Incidents of looting show the scale of moral collapse
There is a disease that has plagued the world for the last hundred years. Lovelessness! This sickness, the result of the imposition of materialist teachings, affects all sections of society. Lovelessness, and the ruthlessness and lack of empathy that result from it lead to moral collapse. The incidents of looting that have taken place in recent months reveal the scale of that moral collapse. People across the world organize lawful or unlawful protests and marches to criticize policies and forms of administration in their own countries and to demand their rights; but acts of looting during such protests are a disgrace.
One example of this disgrace happened in Brazil. People began protesting against the ongoing economic crisis and the Brazilian government’s social policies in the country last June. In particular, the fact that Brazil was to host the World Cup led people to take to the streets. Some Brazilians are of the opinion that it is a mistake for money that should be spent on public services to be spent on World Cup projects instead.
Major acts of looting took place during these protests. Stores and shops are robbed in broad daylight due to the security void caused by the police going on strike. In an effort to stop the looting, the government is sending troops to the regions involved.
In fact, these acts of looting are an important example for understanding and exposing the moral collapse across the world. We know that acts of looting have taken place in many countries in the past in conditions of turmoil, when technical facilities are interrupted and security cannot be maintained.
A major electricity outage occurred in America and Canada in 2003. That outage paralyzed life in major cities such as New York, Detroit, Cleveland, Ottawa and Toronto. Acts of looting occurred when security measures failed as the sun set and darkness fell. An even worse and more thought-provoking event happened in the USA in 1977.
On July 13th, 1977, electricity in New York went down for 25 hours; ten minutes after the outage, not a shop remained in the Bronx, Manhattan, Brooklyn or Harlem that had not been looted. Food, clothing and furniture stores were looted, and the looting went on until power was restored the next day. The damage was put at $1 billion, two people died and more than 3,700 looters were arrested.
Major looting across the country began in Argentina when the security forces went on strike in 2013. Hundreds of people were injured and the national economy suffered major damage in the looting that began when police in 17 out of 23 cities stopped work.
Similar events to those in Argentina and Brazil took place in the British capital, London, in 2011. Major disturbances broke out with the killing of a young black British man and several large stores were looted in the ensuing turmoil. Wealthy areas such as Notting Hill and Ealing were looted.

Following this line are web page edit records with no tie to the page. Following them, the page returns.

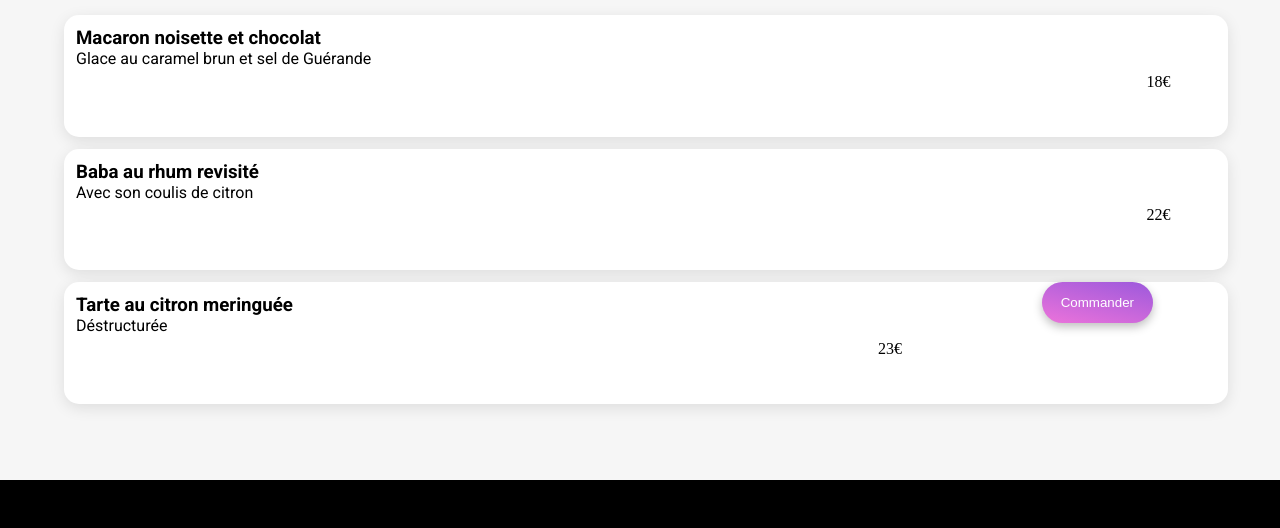
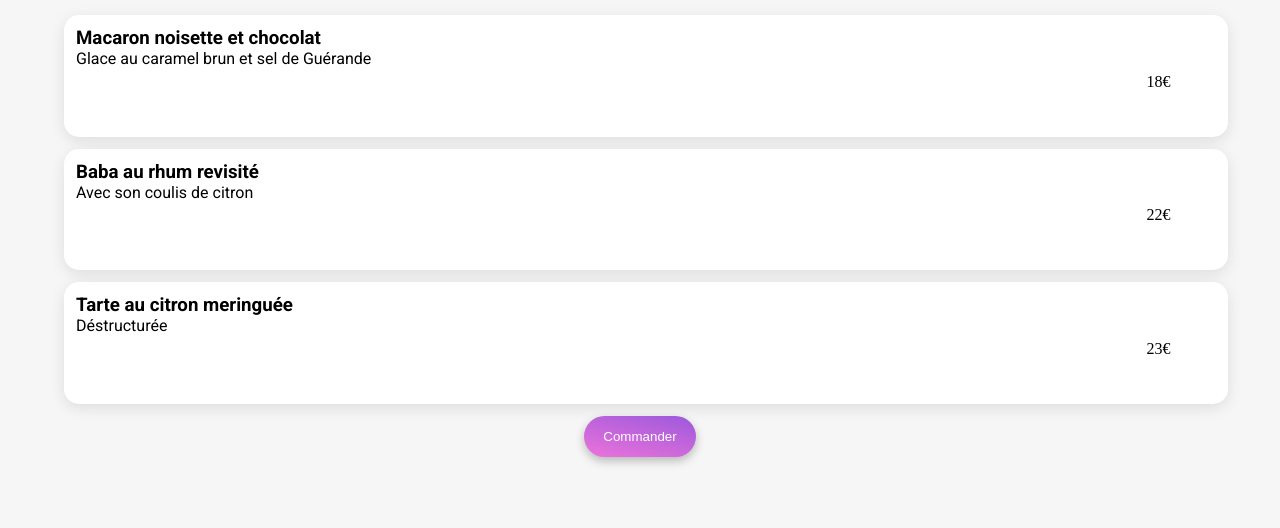
Before and after one commit to SkyKnigth/OhMyFood, a website: page la-note-enchantee.html in a window 1280 px wide. Shown: the part 2286-2814 px from the top of the page. Drawn offline with Linux system fonts and the light colour scheme; a web font is replaced by a local one.

Commit message:
mise a jour

```diff
--- a/la-note-enchantee.html
+++ b/la-note-enchantee.html
@@ -167,10 +167,10 @@
                 <div class="check">
                     <i class="fa-solid fa-circle-check"></i>
                 </div>
-                <div class="paiement">
-                    <button class="button_rounded button_color">Commander</button>
-                </div>
             </article>
+            <div class="paiement">
+                <button class="button_rounded button_color">Commander</button>
+            </div>
         </div>
     </section>
 
--- a/sass/components/button.scss
+++ b/sass/components/button.scss
@@ -1,6 +1,6 @@
 button{
-    margin: 0 75px 57px 82px;
-    padding: 13px 19px;
+    margin: 10% auto 5% auto;
+    padding: 4% 20%;
     color: white;
     background-image: linear-gradient(193.33deg, #9356DC -11.44%, #FF79DA 123.93%);
     border: none;
--- a/sass/global.scss
+++ b/sass/global.scss
@@ -12,3 +12,6 @@
 @import "./components/button.scss";
 
 @import "./pages/la-palette-du-gout.scss";
+@import "./pages/a-la-francaise.scss";
+@import "./pages/la-note-enchantee.scss";
+@import "./pages/le-delice-des-sens.scss";
--- a/sass/pages/la-palette-du-gout.scss
+++ b/sass/pages/la-palette-du-gout.scss
@@ -7,7 +7,7 @@
     background-color: #F6F6F6;
     z-index: 2;
     position: relative;
-    padding: 5% 5% 0 5%;
+    padding: 5% 5% 5% 5%;
     border-radius: 40px 40px 0 0;
     margin-top: -40px;
     .menu-title{
```
Also changed, not shown: a-la-francaise.html (+3 -3 lines), la-palette-du-gout.html (+4 -3 lines), le-delice-des-sens.html (+4 -3 lines), css/style.css.
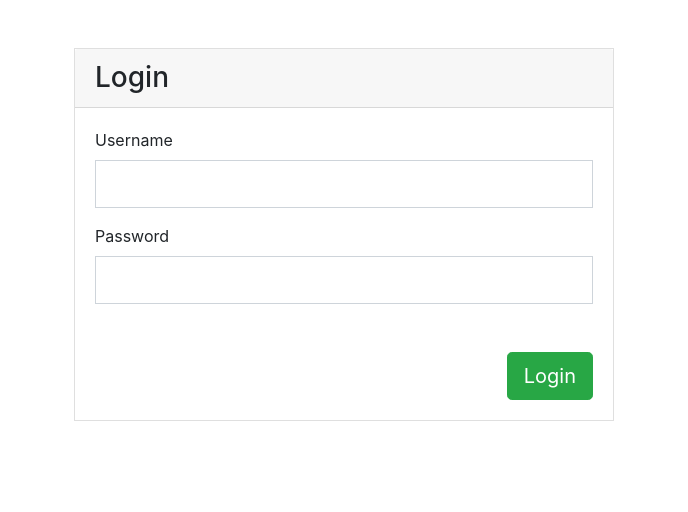
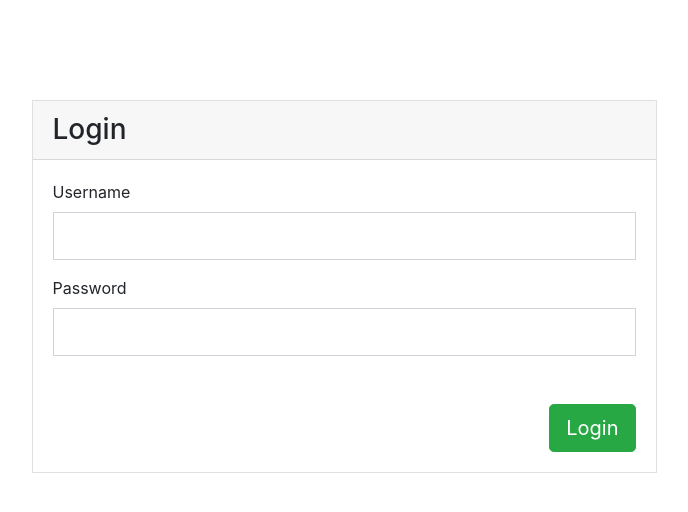
Before and after one commit to MihaiGitHub/Login-Page, an Angular app: page /login in a window 1280 px wide. Shown: the top 512 px of the page, without its empty margins (296-984 px from the left). Built offline with nearby package versions, Linux system fonts and the light colour scheme.

Commit message:
Final Update

```diff
--- a/package.json
+++ b/package.json
@@ -24,6 +24,7 @@
     "bootstrap": "^4.0.0",
     "core-js": "^2.4.1",
     "material-design-icons": "^3.0.1",
+    "ngx-toastr": "^8.4.0",
     "rxjs": "^5.5.6",
     "zone.js": "^0.8.19"
   },
--- a/src/app/app.component.html
+++ b/src/app/app.component.html
@@ -1,2 +1 @@
-<!-- <router-outlet></router-outlet>>-->
 <app-user></app-user>
--- a/src/app/app.component.ts
+++ b/src/app/app.component.ts
@@ -1,4 +1,5 @@
 import { Component } from '@angular/core';
+import { Router } from '@angular/router';
 
 @Component({
   selector: 'app-root',
@@ -7,4 +8,11 @@ import { Component } from '@angular/core';
 })
 export class AppComponent {
   title = 'Login App';
+
+  constructor(private router : Router){}
+
+  Logout(){
+    localStorage.removeItem('userToken');
+    this.router.navigate(['/login']);
+  }
 }
--- a/src/app/user/user.component.html
+++ b/src/app/user/user.component.html
@@ -1,48 +1,5 @@
-<div class="container py-5">
-  <div class="row">
-      <div class="col-md-12">
-
-          <div class="row">
-              <div class="col-md-6 mx-auto">
-
-                  <!-- form card login -->
-                  <div class="card rounded-0">
-                      <div class="card-header">
-                          <h3 class="mb-0">Login</h3>
-                      </div>
-                      <div class="card-body">
-                          <form class="form" role="form" autocomplete="off" id="formLogin" novalidate="" method="POST">
-                              <div class="form-group">
-                                  <label for="uname1">Username</label>
-                                  <input type="text" class="form-control form-control-lg rounded-0" name="uname1" id="uname1" required="">
-                                  <div class="invalid-feedback">Oops, you missed this one.</div>
-                              </div>
-                              <div class="form-group">
-                                  <label>Password</label>
-                                  <input type="password" class="form-control form-control-lg rounded-0" id="pwd1" required="" autocomplete="new-password">
-                                  <div class="invalid-feedback">Enter your password too!</div>
-                              </div>
-                              <div>
-                                  <label class="custom-control custom-checkbox">
-                                    <input type="checkbox" class="custom-control-input">
-                                    <span class="custom-control-indicator"></span>
-                                  </label>
-                              </div>
-                              <button type="submit" class="btn btn-success btn-lg float-right" id="btnLogin">Login</button>
-                          </form>
-                      </div>
-                      <!--/card-block-->
-                  </div>
-                  <!-- /form card login -->
-
-              </div>
-
-          </div>
-          <!--/row-->
-
-      </div>
-      <!--/col-->
-  </div>
-  <!--/row-->
+<div class="row">
+    <div class="col-md-12">
+        <router-outlet></router-outlet>
+    </div>
 </div>
-<!--/container-->
```
Also changed, not shown: src/app/app.module.ts (+9 -4 lines), 1 other file (tests, documents, lock files or other folders).
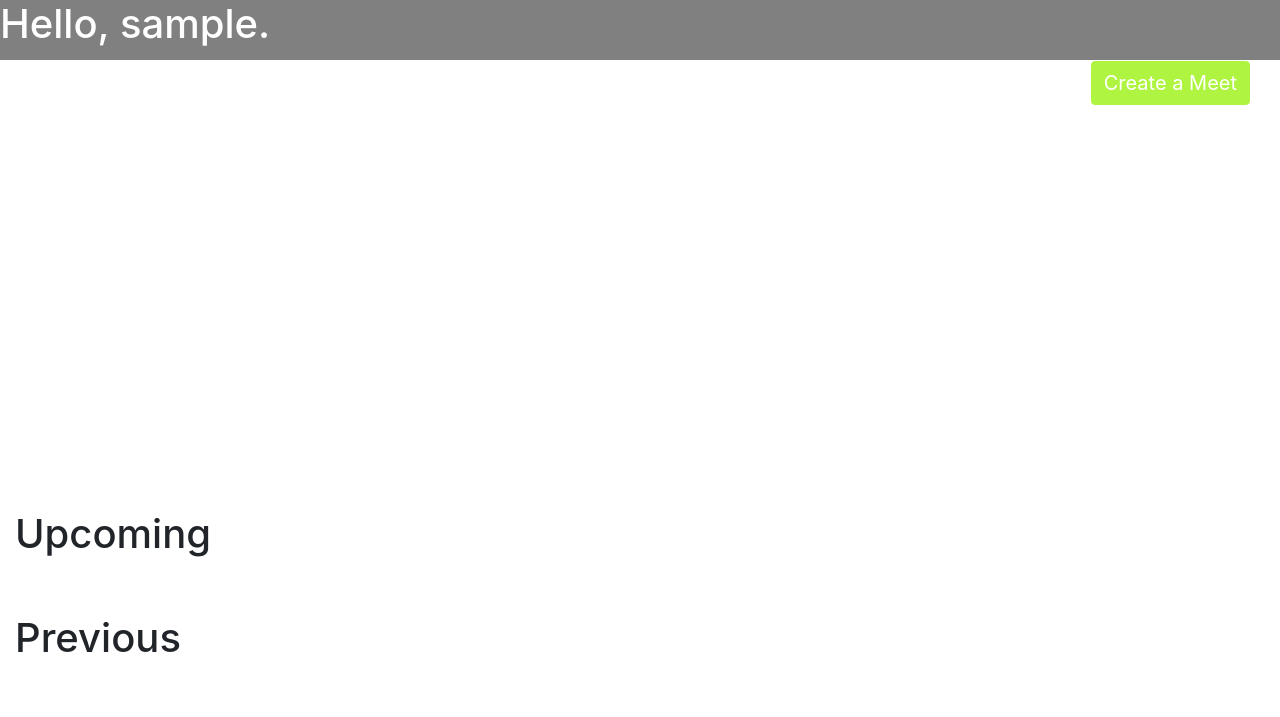
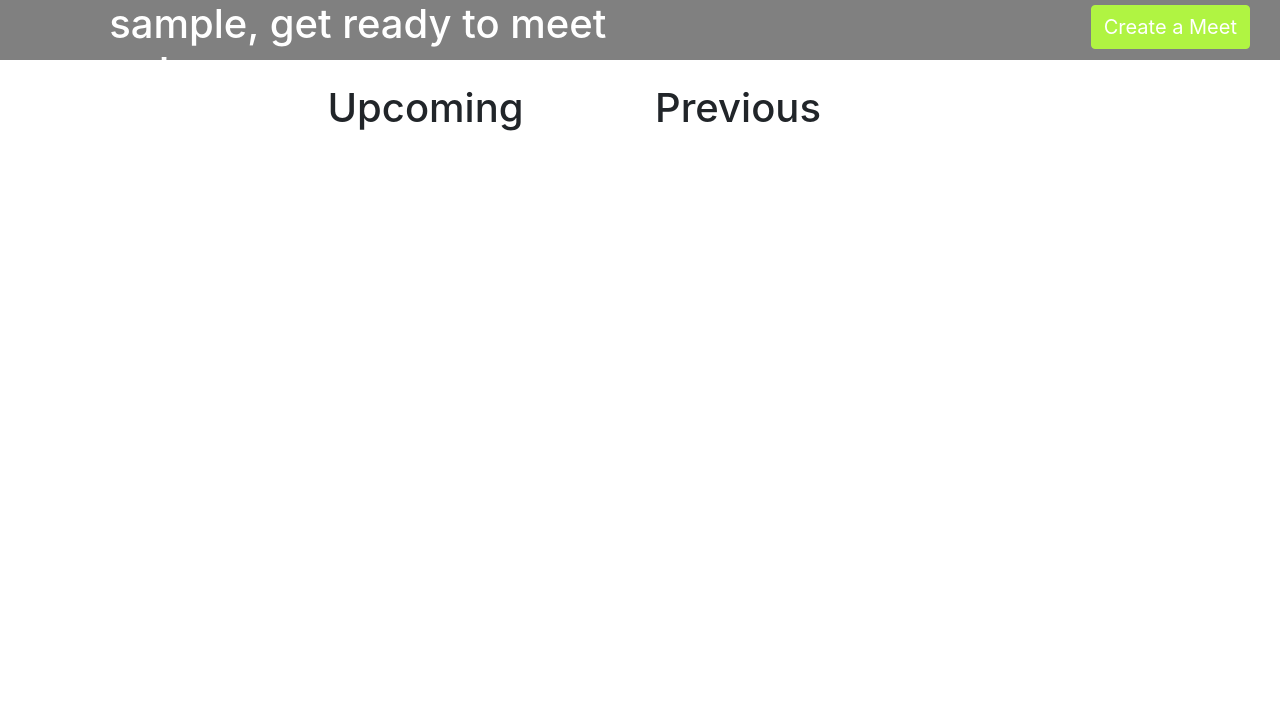
Before and after one commit to hecris/meetifi, a Flask app: a page that uses templates/home.html in a window 1280 px wide. Shown: the top 717 px of the page. Run offline with Flask 2, Linux system fonts and the light colour scheme; data comes from the database, SQL or seed files in the repository; both versions use the stored data as it was after the commit; some libraries are stand-ins or nearby versions.

Commit message:
more css

```diff
--- a/app.py
+++ b/app.py
@@ -2,8 +2,8 @@ from flask import Flask, render_template, request
 import sqlite3
 from queries import *
 import datetime
+import requests
 from urllib.parse import quote
-import requests
 
 app = Flask(__name__)
 
@@ -48,7 +48,7 @@ def create():
                     [user, name, address, meetup_date, meetup_time, invites])
         con.commit()
 
-    return 'done'
+    return user_home(user)
 
 @app.route('/meetup/<name>')
 def existing_meetup(name):
@@ -76,6 +76,13 @@ def get_hourly_weather(lat, long, date):
             weathers.append(d)
     return weathers
 
+def get_positioning():
+    r = requests.post(position_url, json=position_data).json()
+    location = r['location']
+    lat = location['lat']
+    long = location['lng']
+    return (lat, long)
+
 
 if __name__ == '__main__':
     app.run(debug=True)
--- a/queries.py
+++ b/queries.py
@@ -14,3 +14,9 @@ WHERE name = ?"""
 
 geocoder_url = "https://geocoder.api.here.com/6.2/geocode.json?app_id=uhIYrWPnuNlLk1tUWsfd&app_code=4DxLDAVJdKZy6uLvWof3jA&searchtext="
 weather_url = "https://weather.api.here.com/weather/1.0/report.json?app_id=uhIYrWPnuNlLk1tUWsfd&app_code=4DxLDAVJdKZy6uLvWof3jA&product=forecast_hourly&"
+position_url = "https://pos.api.here.com/positioning/v1/locate?app_id=uhIYrWPnuNlLk1tUWsfd&app_code=4DxLDAVJdKZy6uLvWof3jA"
+position_data = {
+  "wlan": [
+  {"mac": "F4-55-95-11-2C-C1"}
+  ]
+}
--- a/static/styles/index.css
+++ b/static/styles/index.css
@@ -1,19 +1,19 @@
-.header h1 {
+#header h1 {
   text-align:left;
 }
-.header a {
-  display: inline;
+#header a {
+
 }
 
 
-.header{
+#header{
   background-color: grey;
   color:white;
   text-align:right;
   height:60px;
 
 }
-.header button{
+#header button{
   background-color: #b0f442;
   border-color: #b0f442;
   margin-top: 5px;
@@ -72,7 +72,3 @@ h1{
   width:300px;
   border-color: #c9ced6;
 }
-
-.weather{
-  height: 450px;
-}
--- a/templates/home.html
+++ b/templates/home.html
@@ -10,21 +10,23 @@
 </head>
 <body>
 
-	<div class="header">
-		<h1>Hello, {{user}}.</h1>
-		<a href="/newmeetup/{{user}}">
+	<div class="row" id = "header">
+		<div class="col-md-1"></div>
+		<div class="col-md-5">
+			<h1>{{user}}, get ready to meet up!</h1>
+		</div>
+		<div class="col-md-6">
+			<a href="/newmeetup/{{user}}">
 			<button type="button" class="btn btn-primary" name="button">Create a Meet</button>
 		</a>
-	</div>
-
-	<div class="weather">
+		</div>
 
 	</div>
-
-	<div class="row2">
-		<div class="col-md-6">
+	<br>
+	<div class="row">
+		<div class="col-md-3"></div>
+		<div class="col-md-3">
 				<h1>Upcoming</h1>
-				<br><br>
 				{% for u in upcoming %}
 					<li>
 						<a href='/meetup/{{u[1]}}'>{{u[1]}}</a>
@@ -33,7 +35,6 @@
 		</div>
 		<div class="col-md-6">
 			<h1>Previous</h1>
-			<br><br>
 			{% for p in previous %}
 				<li>
 					<a href='/meetup/{{p[1]}}'>{{p[1]}}</a>
@@ -41,7 +42,8 @@
 			{% endfor %}
 		</div>
 	</div>
-
+</body>
+</html>
 	<!--
 	<h1>{{name}}</h1>
 	<a href="/newmeetup">
@@ -60,5 +62,3 @@
 	</li>
 
 !-->
-</body>
-</html>
```
Also changed, not shown: database.db.
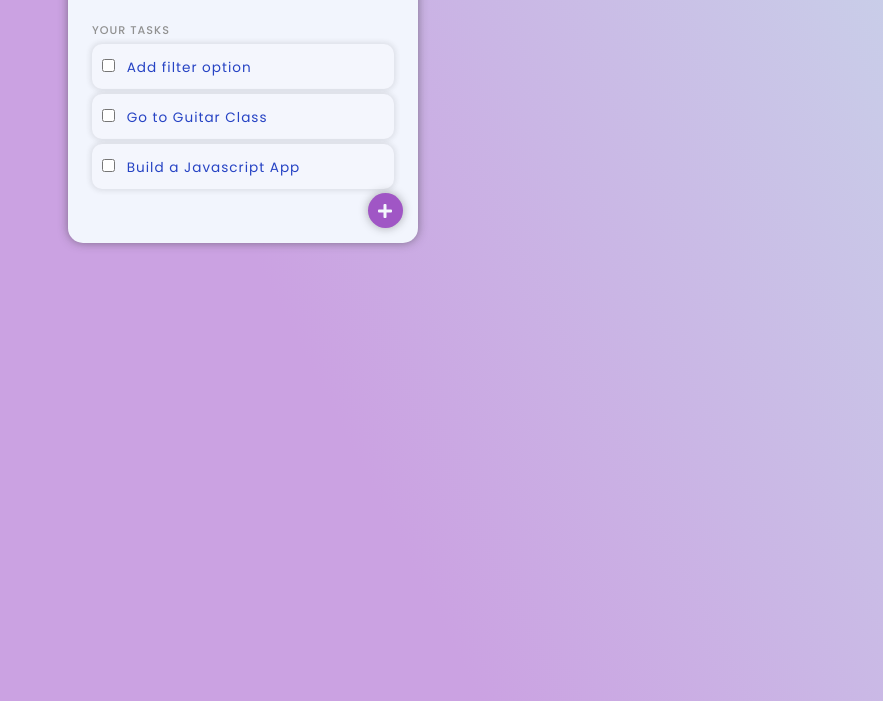
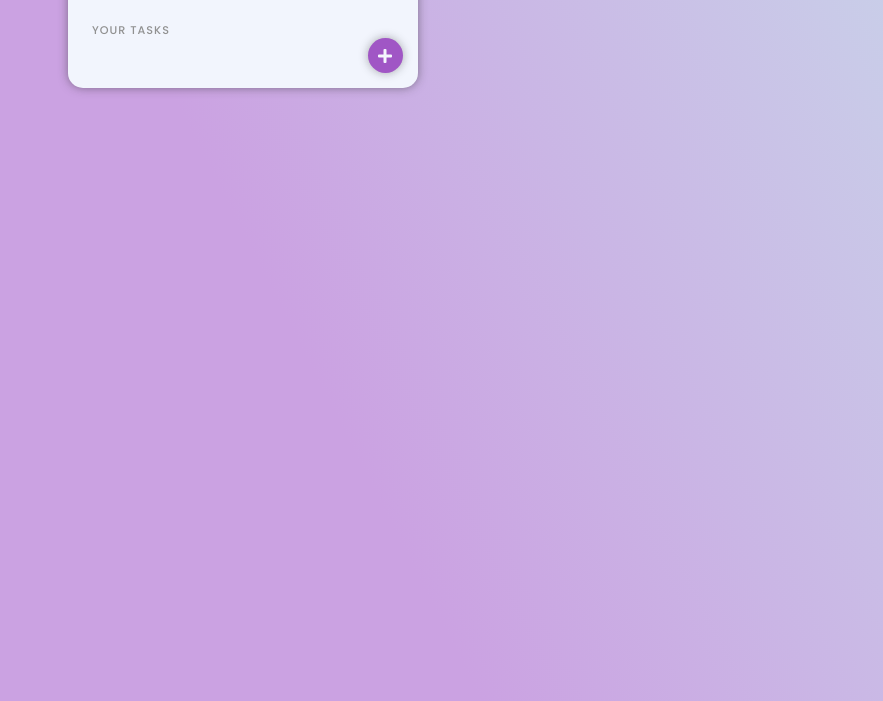
Before and after one commit to Dharmik48/todo-list-app, a plain HTML site: page index.html in a window 1280 px wide. Shown: the part 99-800 px from the top of the page, without its empty margins (397-1280 px from the left). Drawn offline with Linux system fonts and the light colour scheme.

Commit message:
Removed the default tasks

```diff
--- a/index.html
+++ b/index.html
@@ -25,21 +25,6 @@
 			<div class="tasks">
 				<p class="disabled">Your Tasks</p>
 				<ul class="tasks-wrapper">
-					<li>
-                        <input type="checkbox" />
-                        <p class="todo">Add filter option</p>
-                        <i class="far fa-trash-alt delete"></i>
-                    </li>
-					<li>
-                        <input type="checkbox" />
-                        <p class="todo">Go to Guitar Class</p>
-                        <i class="far fa-trash-alt delete"></i>
-                    </li>
-					<li>
-                        <input type="checkbox" />
-                        <p class="todo">Build a Javascript App</p>
-                        <i class="far fa-trash-alt delete"></i>
-                    </li>
 				</ul>
 			</div>
 			<div class="new-task btn">
```
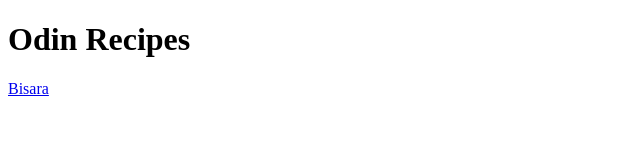
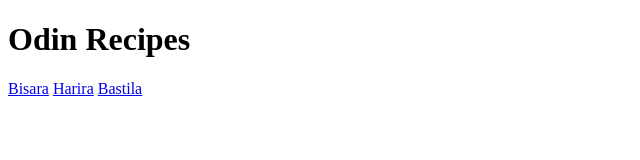
Before and after one commit to Blurr327/odin-recipes, a plain HTML site: page index.html in a window 1280 px wide. Shown: the whole page, without its empty margins (0-640 px from the left). Drawn offline with Linux system fonts and the light colour scheme.

Commit message:
Add links to Harira and Bastila on index.html

```diff
--- a/index.html
+++ b/index.html
@@ -9,5 +9,7 @@
             Odin Recipes
         </h1>
         <a href="recipes/bisara.html">Bisara</a>
+        <a href="recipes/harira.html">Harira</a>
+        <a href="recipes/bastila.html">Bastila</a>
     </body>
 </html>
```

A different example of moral breakdown occurred in the Philippines last year. Numerous markets and aid organization warehouses were looted in the wake of a typhoon that struck the country in 2013. The interesting thing is that statements about acts of looting expressed irrational and shallow opinions such as these acts being caused by poverty, hunger, lack of water and opportunism.
Looking at these incidents, a very terrible picture emerges. Countries such as America, Great Britain and Canada are among the few that come to mind when peace, justice, order and security are mentioned; yet public order can disintegrate when the slightest turmoil or security weakness develops. Adequate military power and advanced technological means certainly do not prevent outcomes in which human values are rejected, such as theft and looting and destruction.
The events taking places in countries where looting is seen are analyzed in the context of cause and effect; there is a seriously mistaken perspective to the effect that such illegal activities are natural in the event of disasters or technical interruptions. Materialist analyses are offered by saying that despair, hunger, lack of water and opportunism cause such incidents and unethical incidents are, knowingly or otherwise, given a legitimate basis but nobody ever says that such illegal activities stem from moral deprivation and lovelessness.
The fact is that God recommends justice, love, compassion, patience and reason. Someone in possession of the moral values of God will never loot property belonging to someone else in times of hunger, thirst or despair. He will not regard the events or turmoil taking place as an opportunity to enrich himself illegally and will not regard property belonging to someone else as legitimate; he will know that this is a great crime in the Sight of God.
What needs to be done is to explain that all mankind has a Creator and that people will be held to account for their deeds after their deaths. Human love will naturally spread in communities that are bound to the love of God, and such unlawful incidents will never take place, no matter how dire the circumstances.
Adnan Oktar's piece on MBC Times: